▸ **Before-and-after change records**
************
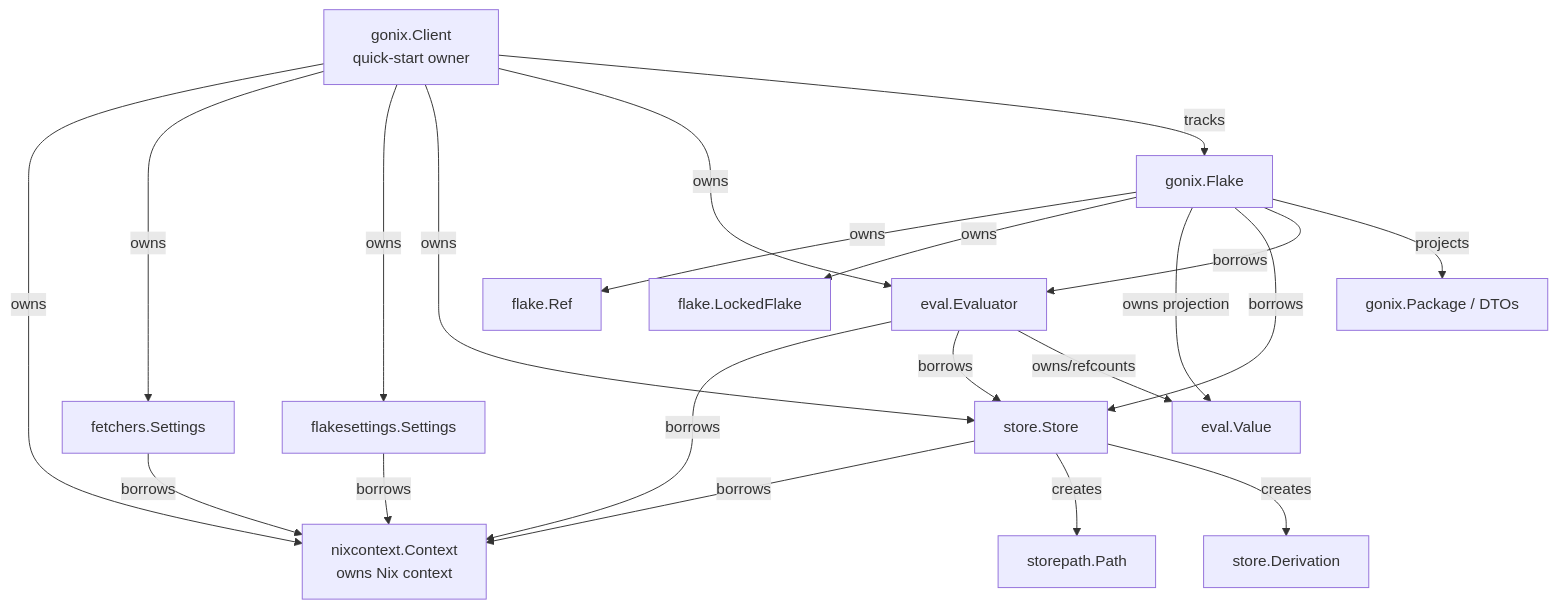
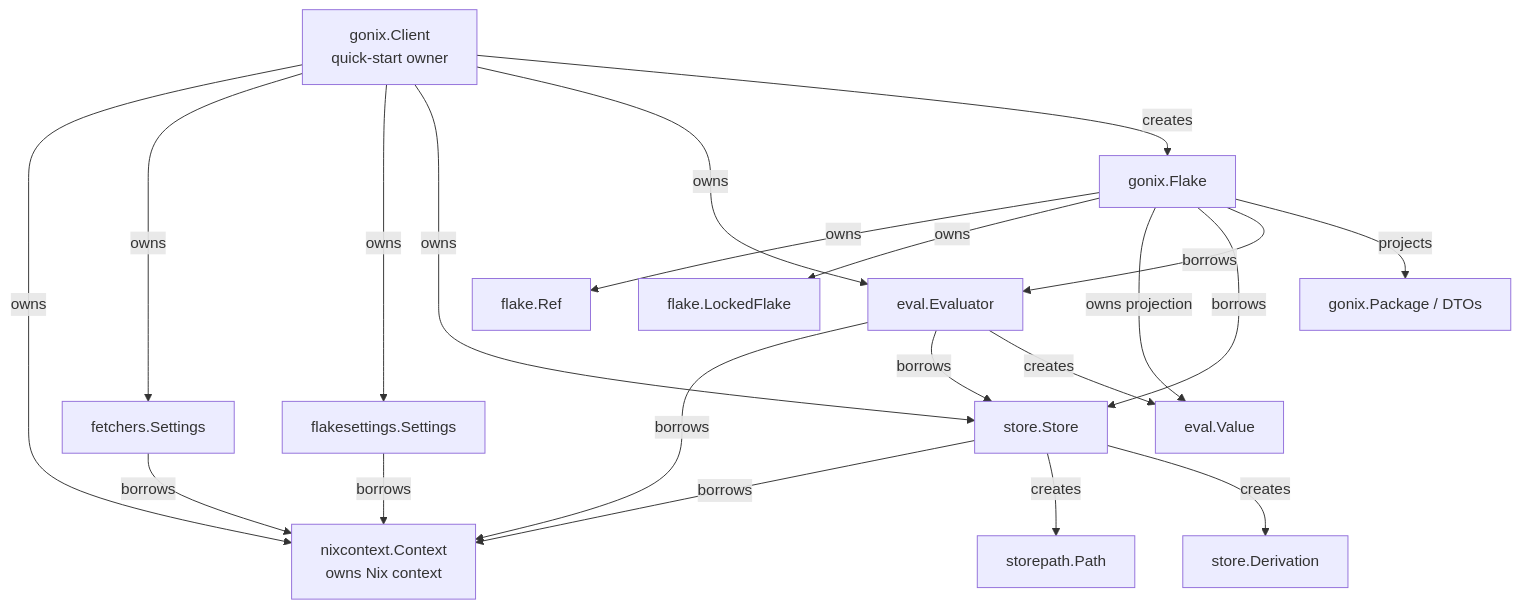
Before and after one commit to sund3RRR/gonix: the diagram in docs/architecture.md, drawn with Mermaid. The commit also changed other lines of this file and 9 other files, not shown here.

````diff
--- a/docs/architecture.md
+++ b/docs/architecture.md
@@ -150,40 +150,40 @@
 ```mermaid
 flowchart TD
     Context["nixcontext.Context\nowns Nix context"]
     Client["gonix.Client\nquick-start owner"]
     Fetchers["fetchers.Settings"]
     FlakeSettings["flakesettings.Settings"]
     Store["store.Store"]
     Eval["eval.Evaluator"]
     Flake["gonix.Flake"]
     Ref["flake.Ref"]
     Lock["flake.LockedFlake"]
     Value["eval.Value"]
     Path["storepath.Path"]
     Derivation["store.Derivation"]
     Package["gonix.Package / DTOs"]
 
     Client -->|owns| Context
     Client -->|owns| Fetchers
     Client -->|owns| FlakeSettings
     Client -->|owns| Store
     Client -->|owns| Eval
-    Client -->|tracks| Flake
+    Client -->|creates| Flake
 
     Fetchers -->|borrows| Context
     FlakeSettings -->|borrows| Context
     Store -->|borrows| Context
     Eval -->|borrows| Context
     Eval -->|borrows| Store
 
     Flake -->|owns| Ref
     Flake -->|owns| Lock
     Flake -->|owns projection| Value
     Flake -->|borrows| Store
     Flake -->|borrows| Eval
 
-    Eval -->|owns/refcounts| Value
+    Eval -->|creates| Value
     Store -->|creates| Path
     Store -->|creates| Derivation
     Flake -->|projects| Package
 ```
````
************
▸ **Exercise objective**
When you copy the entries above, reproduce each line exactly and leave out any pictures.

▸ **Result**
Before and after one commit to sund3RRR/gonix: the diagram in docs/architecture.md, drawn with Mermaid. The commit also changed other lines of this file and 9 other files, not shown here.

````diff
--- a/docs/architecture.md
+++ b/docs/architecture.md
@@ -150,40 +150,40 @@
 ```mermaid
 flowchart TD
     Context["nixcontext.Context\nowns Nix context"]
     Client["gonix.Client\nquick-start owner"]
     Fetchers["fetchers.Settings"]
     FlakeSettings["flakesettings.Settings"]
     Store["store.Store"]
     Eval["eval.Evaluator"]
     Flake["gonix.Flake"]
     Ref["flake.Ref"]
     Lock["flake.LockedFlake"]
     Value["eval.Value"]
     Path["storepath.Path"]
     Derivation["store.Derivation"]
     Package["gonix.Package / DTOs"]
 
     Client -->|owns| Context
     Client -->|owns| Fetchers
     Client -->|owns| FlakeSettings
     Client -->|owns| Store
     Client -->|owns| Eval
-    Client -->|tracks| Flake
+    Client -->|creates| Flake
 
     Fetchers -->|borrows| Context
     FlakeSettings -->|borrows| Context
     Store -->|borrows| Context
     Eval -->|borrows| Context
     Eval -->|borrows| Store
 
     Flake -->|owns| Ref
     Flake -->|owns| Lock
     Flake -->|owns projection| Value
     Flake -->|borrows| Store
     Flake -->|borrows| Eval
 
-    Eval -->|owns/refcounts| Value
+    Eval -->|creates| Value
     Store -->|creates| Path
     Store -->|creates| Derivation
     Flake -->|projects| Package
 ```
````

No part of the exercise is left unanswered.